● **Problem to solve**
Go over the data and keep only the lines that include "using".

● **Dataset records**
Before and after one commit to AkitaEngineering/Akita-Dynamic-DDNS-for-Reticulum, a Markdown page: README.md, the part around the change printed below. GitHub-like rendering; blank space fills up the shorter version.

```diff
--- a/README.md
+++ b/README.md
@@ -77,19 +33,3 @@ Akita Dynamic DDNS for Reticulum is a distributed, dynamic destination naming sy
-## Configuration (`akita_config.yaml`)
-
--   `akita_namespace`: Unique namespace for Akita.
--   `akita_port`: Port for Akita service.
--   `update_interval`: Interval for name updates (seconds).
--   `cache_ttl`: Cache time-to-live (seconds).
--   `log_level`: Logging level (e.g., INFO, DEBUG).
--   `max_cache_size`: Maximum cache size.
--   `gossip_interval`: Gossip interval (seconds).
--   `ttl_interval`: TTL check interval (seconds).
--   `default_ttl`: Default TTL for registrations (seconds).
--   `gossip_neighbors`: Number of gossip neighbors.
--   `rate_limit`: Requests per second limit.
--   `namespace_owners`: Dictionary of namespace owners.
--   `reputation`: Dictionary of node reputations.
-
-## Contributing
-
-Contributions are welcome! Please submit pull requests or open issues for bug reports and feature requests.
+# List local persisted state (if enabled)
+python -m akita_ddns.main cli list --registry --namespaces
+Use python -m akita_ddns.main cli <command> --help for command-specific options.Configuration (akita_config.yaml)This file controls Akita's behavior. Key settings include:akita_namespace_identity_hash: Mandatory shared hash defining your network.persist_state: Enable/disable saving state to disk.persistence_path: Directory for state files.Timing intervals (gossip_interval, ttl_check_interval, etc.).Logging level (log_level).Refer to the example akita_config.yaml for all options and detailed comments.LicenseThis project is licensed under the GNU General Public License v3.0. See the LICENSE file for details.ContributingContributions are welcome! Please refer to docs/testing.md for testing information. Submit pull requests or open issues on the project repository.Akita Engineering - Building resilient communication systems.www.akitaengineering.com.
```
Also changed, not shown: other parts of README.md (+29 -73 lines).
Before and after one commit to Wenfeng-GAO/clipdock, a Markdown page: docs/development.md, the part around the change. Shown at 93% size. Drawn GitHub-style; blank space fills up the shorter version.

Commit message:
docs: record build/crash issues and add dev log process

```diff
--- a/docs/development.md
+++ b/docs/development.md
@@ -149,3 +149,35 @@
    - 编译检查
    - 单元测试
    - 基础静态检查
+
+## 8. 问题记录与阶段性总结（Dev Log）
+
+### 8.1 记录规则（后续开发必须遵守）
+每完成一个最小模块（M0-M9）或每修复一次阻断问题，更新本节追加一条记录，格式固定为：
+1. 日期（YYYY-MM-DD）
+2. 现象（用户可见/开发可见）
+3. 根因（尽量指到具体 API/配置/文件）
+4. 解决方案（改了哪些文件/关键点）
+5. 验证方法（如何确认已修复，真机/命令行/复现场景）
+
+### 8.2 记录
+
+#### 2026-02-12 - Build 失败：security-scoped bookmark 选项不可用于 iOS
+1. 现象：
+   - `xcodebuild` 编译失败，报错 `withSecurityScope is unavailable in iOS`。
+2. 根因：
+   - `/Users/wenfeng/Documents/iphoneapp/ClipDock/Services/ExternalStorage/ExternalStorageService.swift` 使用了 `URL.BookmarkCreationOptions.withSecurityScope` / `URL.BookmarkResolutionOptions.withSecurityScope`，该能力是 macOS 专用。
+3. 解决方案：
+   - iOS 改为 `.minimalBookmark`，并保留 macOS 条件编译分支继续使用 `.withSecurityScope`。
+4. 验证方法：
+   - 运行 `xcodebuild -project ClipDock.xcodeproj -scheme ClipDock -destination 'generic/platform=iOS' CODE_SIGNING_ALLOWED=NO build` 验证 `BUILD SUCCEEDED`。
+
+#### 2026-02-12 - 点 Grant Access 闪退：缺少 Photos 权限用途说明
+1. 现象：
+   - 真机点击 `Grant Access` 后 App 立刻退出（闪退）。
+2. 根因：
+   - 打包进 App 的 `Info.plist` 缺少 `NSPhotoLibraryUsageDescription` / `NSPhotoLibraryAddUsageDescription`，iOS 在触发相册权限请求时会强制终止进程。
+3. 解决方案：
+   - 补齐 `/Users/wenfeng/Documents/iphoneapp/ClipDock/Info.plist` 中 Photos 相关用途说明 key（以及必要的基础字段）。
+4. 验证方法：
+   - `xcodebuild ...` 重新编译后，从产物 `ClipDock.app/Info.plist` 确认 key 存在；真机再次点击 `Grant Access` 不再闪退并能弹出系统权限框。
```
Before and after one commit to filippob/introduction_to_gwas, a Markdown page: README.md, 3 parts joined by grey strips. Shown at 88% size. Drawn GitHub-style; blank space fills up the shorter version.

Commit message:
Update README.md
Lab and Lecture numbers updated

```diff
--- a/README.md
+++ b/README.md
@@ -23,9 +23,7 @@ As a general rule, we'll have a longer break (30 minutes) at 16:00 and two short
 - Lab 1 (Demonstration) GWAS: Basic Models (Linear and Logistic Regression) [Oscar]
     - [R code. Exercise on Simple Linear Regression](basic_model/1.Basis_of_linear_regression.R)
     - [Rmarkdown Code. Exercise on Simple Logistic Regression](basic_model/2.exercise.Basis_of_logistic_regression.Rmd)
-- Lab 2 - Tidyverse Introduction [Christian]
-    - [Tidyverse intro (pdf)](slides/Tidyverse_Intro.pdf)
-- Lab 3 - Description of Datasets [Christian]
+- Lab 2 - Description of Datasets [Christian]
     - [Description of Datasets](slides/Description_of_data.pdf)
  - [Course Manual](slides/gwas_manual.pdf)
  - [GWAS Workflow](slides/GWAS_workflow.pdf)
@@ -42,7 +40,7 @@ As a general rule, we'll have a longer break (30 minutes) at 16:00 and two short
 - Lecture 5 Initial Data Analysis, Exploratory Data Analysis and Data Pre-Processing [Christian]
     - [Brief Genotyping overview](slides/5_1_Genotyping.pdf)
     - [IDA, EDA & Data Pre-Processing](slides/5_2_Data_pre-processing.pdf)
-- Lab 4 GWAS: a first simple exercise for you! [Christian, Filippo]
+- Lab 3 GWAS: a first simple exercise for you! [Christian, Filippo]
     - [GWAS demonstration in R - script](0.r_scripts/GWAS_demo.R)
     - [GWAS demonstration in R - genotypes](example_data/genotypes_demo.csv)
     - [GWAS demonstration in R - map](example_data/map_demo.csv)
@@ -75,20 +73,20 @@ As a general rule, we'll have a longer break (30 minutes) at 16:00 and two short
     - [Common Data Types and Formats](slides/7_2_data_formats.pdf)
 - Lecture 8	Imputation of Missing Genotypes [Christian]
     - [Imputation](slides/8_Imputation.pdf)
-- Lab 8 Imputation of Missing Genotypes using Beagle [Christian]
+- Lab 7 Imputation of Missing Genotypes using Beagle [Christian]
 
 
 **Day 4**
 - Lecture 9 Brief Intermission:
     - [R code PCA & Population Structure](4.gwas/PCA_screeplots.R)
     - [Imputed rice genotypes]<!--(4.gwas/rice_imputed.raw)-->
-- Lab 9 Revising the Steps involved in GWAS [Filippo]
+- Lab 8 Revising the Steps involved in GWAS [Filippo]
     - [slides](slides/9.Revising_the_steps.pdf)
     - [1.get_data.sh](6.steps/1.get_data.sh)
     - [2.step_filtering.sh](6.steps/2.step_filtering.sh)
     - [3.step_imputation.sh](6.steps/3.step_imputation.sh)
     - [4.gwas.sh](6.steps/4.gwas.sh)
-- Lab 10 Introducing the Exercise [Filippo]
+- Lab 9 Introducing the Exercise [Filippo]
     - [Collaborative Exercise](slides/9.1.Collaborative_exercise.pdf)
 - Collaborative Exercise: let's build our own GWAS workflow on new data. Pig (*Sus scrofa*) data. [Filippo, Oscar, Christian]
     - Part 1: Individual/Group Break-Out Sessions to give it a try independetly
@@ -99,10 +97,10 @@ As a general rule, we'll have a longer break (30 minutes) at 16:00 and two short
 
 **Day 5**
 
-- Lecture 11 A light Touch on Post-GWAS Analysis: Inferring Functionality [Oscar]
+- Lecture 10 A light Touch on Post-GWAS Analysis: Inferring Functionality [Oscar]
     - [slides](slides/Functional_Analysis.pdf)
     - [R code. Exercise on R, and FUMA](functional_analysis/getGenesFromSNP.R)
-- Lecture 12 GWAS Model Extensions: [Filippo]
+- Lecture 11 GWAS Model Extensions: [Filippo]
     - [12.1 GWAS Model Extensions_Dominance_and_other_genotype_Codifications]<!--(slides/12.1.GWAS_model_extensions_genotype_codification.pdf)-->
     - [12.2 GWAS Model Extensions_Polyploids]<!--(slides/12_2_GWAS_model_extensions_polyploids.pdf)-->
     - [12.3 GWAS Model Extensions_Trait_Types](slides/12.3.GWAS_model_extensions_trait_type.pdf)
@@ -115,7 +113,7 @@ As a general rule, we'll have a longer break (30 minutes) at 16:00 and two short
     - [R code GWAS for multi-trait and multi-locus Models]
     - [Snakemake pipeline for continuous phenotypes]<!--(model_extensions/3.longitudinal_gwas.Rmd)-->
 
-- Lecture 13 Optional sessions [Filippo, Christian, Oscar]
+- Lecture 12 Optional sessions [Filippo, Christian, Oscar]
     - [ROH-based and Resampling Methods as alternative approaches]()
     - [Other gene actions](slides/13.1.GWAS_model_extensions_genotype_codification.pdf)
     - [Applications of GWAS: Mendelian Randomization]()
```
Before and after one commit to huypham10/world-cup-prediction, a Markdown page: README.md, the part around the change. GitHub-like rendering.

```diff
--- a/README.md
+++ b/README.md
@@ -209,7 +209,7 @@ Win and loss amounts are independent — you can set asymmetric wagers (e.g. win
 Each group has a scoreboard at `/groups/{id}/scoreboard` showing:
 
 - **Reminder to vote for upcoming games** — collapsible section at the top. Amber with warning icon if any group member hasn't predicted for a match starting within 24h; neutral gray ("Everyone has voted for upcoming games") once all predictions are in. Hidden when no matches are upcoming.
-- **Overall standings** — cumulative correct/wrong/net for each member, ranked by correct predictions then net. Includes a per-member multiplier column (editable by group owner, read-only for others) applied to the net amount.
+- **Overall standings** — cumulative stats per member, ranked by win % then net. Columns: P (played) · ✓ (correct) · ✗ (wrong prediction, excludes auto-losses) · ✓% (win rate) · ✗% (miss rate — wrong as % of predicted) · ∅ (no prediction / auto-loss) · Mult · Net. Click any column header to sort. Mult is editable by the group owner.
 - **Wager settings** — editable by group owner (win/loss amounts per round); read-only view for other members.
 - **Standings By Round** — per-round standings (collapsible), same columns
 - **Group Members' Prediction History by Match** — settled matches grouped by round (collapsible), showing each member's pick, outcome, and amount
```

● **Answer for the task**
-- Lab 8 Imputation of Missing Genotypes using Beagle [Christian]
+- Lab 7 Imputation of Missing Genotypes using Beagle [Christian]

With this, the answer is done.